“How much can I take off before I get weighed?” She asked.
A common question, I countered with my pat reply, “You are limited by your own standard of decency.” When I am queried about how much clothing one can shed, I know that the person I am about to weigh is having a rough time; I try and deliver the reply with humor.
She pondered that for a brief moment, forced a chuckle, then faced the scale and began shedding everything that weighed more than her earrings; should the jewelry have been more substantial, I assume she would have rid herself of them also.
“OK, let’s get it over with,” she said dropping her jacket and purse on to a nearby chair and sliding out of her shoes. “I’m really scared.” Most dieters prefer a root canal or IRS tax audit to facing the scale on a day when the number inches northward. Judging by the lack of enthusiasm she showed in today’s weight check, I would not have lost money should I have bet that she fell within that category.
“This won’t be pretty,” she whimpered, “I’ve been really bad.”
“Bad?” I asked. “Did you beat up people in the streets? Rob banks? Were you engaged in an illicit affair, inflicting severe emotional distress on your husband and children?”
“Well, no, of course not. But, I just didn’t stop eating all weekend. I don’t know what came over me. It’s like I didn’t care. There’s no other way to describe it; I was just awful. I can’t believe what an idiot I am.”
It’s odd how we use words, isn’t it?
We refer to ourselves as “bad” when we slip up. Sometimes, our internal dialogue is absolutely sadistic; hurling at ourselves epithets such as “imbecile,” “moron,” or “jerk.” We would be incarcerated if such descriptions were targeted at our children — and rightly so. Yet, without second thought, we let loose upon our psyche a salvo of insults and indignities that would cause others to blush if they could hear the dialogue between our ears. More important than being overhead, that internal flow of conversation is what makes us who we are.
When my sons were growing up and became frustrated with the difficulty in learning a new task or skill, I cannot remember ever focusing on their errors; drilling into them the blunders and inaccuracies they already saw. It would do no good; I knew that. Instead, as with any loving parent (or partner), I attempted to guide them in a direction that recognized what they were doing well, reinforcing the positive, encouraging them for the attempt, not berating them for their shortcomings.
We inhabit a more wrinkled body than in days past, but that does not preclude our need for positive recognition. Yet, somewhere between then and now, we stopped giving to ourselves the same kudos we give to others.

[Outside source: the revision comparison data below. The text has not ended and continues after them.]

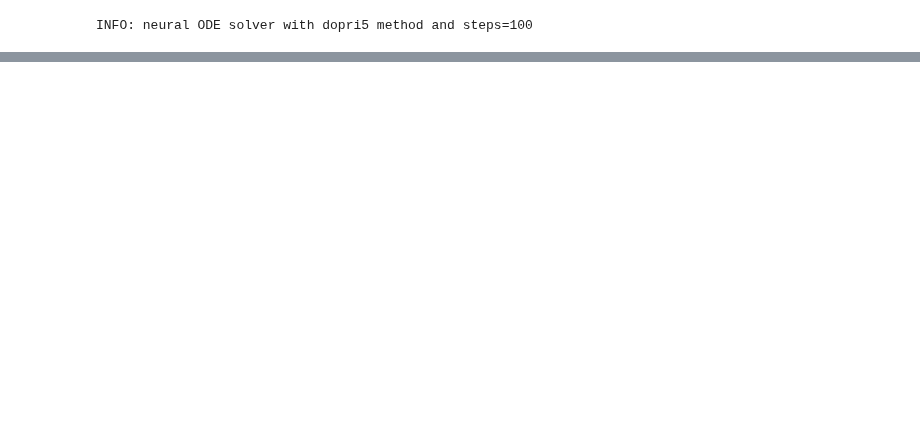
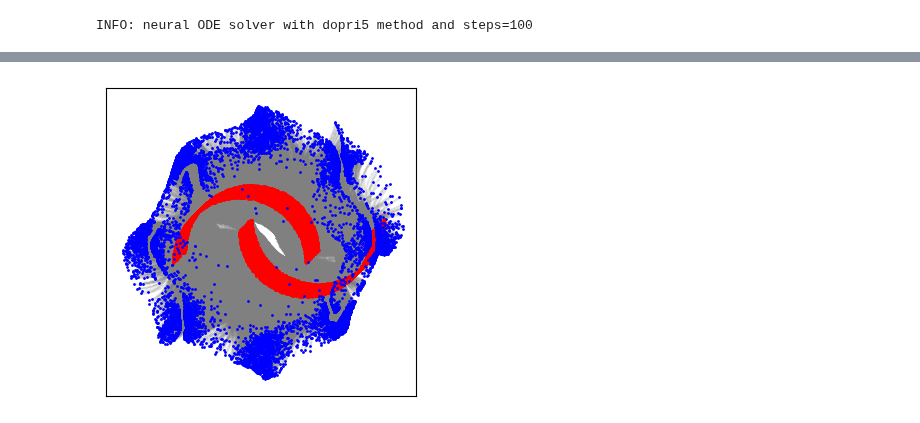
Before and after one commit to dfaroughy/DynGenModels, a Jupyter notebook: experiments/toys.ipynb, the cells around one changed output, grey strips where cells are left out. Saved outputs shown, nothing was run; the diff lists cells and outputs as text; code cells hidden in the pictures; blank space fills up the shorter version.

```diff
--- a/experiments/toys.ipynb
+++ b/experiments/toys.ipynb
@@ -254,0 +269,15 @@ plt.show()
+# %%
+import matplotlib.pyplot as plt
+
+fig, ax = plt.subplots(1,1, figsize=(4,4))
+for i in range(configs.num_sampling_steps):
+    plt.scatter(pipeline.trajectories[i][:,0], pipeline.trajectories[i][:,1], s=0.1, color='gray', alpha=0.2)
+plt.scatter(pipeline.trajectories[0][:,0], pipeline.trajectories[0][:,1], s=1, color='red')
+plt.scatter(pipeline.trajectories[-1][:,0], pipeline.trajectories[-1][:,1], s=1, color='blue')
+plt.xlim(-7,7)
+plt.ylim(-7,7)
+plt.xticks([])
+plt.yticks([])
+plt.show()
+# %% [output]
+[figure, added]
```
Also changed, not shown: parts of 16 cells of this notebook, 6 other files.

We’re humans. We slip. We stumble. It’s all part of the job. But we’re more inclined to keep moving forward with a pat on the back, rather than a punch to the soul.